■ TASK DETAILS
Your answer should consist of the lines in the data below that contain "role".

■ MATERIAL PROVIDED
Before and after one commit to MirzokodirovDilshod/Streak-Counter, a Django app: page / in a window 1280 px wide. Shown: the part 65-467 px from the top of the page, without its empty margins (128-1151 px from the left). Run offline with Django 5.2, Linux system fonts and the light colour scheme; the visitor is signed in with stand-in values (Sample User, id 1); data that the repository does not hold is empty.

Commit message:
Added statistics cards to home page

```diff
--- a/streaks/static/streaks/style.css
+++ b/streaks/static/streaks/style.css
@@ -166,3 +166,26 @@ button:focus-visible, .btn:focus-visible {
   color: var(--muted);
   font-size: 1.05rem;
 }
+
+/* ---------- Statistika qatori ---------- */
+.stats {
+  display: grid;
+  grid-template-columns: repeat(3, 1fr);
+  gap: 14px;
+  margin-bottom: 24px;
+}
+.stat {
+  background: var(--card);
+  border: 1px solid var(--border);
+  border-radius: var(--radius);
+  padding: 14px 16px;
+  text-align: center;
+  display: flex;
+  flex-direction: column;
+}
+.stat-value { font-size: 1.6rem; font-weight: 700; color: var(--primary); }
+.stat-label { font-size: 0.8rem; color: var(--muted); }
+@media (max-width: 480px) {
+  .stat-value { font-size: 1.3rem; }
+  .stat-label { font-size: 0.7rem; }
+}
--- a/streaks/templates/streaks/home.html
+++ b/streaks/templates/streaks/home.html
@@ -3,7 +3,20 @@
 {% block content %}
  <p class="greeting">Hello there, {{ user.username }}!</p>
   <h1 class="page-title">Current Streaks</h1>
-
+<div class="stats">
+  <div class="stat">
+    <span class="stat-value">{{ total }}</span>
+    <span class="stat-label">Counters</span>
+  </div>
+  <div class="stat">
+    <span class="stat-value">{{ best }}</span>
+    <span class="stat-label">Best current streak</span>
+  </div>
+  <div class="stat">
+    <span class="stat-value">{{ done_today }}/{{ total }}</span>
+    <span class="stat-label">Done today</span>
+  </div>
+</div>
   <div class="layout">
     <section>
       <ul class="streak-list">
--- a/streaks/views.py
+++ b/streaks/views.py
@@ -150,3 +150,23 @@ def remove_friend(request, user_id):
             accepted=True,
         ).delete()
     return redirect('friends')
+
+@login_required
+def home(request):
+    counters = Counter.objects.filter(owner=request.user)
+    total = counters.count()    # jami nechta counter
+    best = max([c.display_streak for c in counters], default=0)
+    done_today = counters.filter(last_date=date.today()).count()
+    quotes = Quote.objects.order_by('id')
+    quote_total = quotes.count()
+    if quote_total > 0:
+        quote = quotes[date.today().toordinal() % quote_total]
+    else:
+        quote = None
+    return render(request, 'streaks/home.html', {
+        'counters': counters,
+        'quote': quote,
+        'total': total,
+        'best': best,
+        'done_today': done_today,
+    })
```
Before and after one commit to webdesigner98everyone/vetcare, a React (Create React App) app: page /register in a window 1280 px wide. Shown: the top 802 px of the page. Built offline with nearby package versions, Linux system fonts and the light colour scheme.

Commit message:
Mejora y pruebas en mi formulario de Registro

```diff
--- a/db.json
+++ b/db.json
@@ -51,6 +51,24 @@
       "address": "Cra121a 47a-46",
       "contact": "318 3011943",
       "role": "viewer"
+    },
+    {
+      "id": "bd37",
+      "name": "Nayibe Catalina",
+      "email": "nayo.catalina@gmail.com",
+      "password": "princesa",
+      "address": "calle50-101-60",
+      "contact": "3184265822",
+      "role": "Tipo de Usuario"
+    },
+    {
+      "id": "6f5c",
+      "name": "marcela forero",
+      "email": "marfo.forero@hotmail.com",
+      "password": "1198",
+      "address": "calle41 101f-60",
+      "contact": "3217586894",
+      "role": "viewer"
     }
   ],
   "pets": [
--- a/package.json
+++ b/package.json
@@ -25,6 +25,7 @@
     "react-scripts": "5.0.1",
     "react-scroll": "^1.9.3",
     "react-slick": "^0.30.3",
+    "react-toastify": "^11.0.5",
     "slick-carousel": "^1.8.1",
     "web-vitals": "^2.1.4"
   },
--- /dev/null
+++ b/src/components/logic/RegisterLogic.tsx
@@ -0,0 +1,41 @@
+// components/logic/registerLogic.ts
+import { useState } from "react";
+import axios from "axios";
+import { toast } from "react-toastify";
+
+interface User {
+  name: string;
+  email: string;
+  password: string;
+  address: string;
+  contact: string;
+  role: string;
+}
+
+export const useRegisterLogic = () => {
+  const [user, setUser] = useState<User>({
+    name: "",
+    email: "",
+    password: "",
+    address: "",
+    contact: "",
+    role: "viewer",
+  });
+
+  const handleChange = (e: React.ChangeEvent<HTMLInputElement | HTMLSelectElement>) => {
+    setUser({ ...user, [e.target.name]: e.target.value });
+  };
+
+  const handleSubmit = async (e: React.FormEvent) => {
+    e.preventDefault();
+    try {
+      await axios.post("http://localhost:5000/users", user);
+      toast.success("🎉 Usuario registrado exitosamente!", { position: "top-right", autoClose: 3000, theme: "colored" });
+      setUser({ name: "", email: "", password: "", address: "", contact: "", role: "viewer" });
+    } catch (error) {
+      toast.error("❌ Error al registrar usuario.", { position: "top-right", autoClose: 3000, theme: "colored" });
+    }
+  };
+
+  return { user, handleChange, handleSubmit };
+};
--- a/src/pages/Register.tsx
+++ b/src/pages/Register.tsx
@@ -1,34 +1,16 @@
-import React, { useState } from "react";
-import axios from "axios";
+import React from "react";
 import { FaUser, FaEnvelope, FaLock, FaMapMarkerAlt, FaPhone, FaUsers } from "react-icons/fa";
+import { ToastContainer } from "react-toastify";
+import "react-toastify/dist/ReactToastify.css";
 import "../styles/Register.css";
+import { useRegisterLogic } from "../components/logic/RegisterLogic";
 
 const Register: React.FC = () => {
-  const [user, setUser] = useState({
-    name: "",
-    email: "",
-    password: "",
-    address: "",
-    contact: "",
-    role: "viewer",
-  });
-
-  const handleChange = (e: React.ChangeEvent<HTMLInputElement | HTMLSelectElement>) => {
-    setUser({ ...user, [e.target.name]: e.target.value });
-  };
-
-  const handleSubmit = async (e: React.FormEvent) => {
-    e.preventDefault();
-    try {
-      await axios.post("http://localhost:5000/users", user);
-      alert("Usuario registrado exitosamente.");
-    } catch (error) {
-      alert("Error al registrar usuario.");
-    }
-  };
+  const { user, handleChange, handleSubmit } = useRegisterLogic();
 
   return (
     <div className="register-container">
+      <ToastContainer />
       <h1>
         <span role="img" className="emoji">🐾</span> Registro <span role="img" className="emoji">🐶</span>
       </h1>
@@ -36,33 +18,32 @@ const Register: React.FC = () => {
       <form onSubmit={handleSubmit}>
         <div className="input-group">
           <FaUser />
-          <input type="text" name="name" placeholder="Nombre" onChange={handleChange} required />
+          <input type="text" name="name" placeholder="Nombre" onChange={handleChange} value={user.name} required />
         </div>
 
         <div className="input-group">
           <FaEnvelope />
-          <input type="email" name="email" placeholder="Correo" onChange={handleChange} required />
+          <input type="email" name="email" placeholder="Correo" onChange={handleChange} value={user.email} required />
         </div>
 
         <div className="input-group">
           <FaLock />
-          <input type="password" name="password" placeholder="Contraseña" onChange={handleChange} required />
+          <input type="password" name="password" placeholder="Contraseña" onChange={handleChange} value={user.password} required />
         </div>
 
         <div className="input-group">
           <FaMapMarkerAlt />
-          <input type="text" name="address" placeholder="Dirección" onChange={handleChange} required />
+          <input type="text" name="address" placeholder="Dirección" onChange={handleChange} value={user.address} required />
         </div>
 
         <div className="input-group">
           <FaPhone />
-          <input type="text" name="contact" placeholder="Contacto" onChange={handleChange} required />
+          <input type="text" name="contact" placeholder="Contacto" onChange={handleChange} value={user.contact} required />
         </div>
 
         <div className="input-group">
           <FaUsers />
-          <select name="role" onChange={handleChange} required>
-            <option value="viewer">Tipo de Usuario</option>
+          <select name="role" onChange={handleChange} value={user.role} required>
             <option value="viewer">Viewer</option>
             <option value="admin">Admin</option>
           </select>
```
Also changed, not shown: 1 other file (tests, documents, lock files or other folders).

■ RESPONSE TO THIS EXERCISE
       "role": "viewer"
+      "role": "Tipo de Usuario"
+      "role": "viewer"
+  role: string;
+    role: "viewer",
+      setUser({ name: "", email: "", password: "", address: "", contact: "", role: "viewer" });
-    role: "viewer",
         <span role="img" className="emoji">🐾</span> Registro <span role="img" className="emoji">🐶</span>
-          <select name="role" onChange={handleChange} required>
+          <select name="role" onChange={handleChange} value={user.role} required>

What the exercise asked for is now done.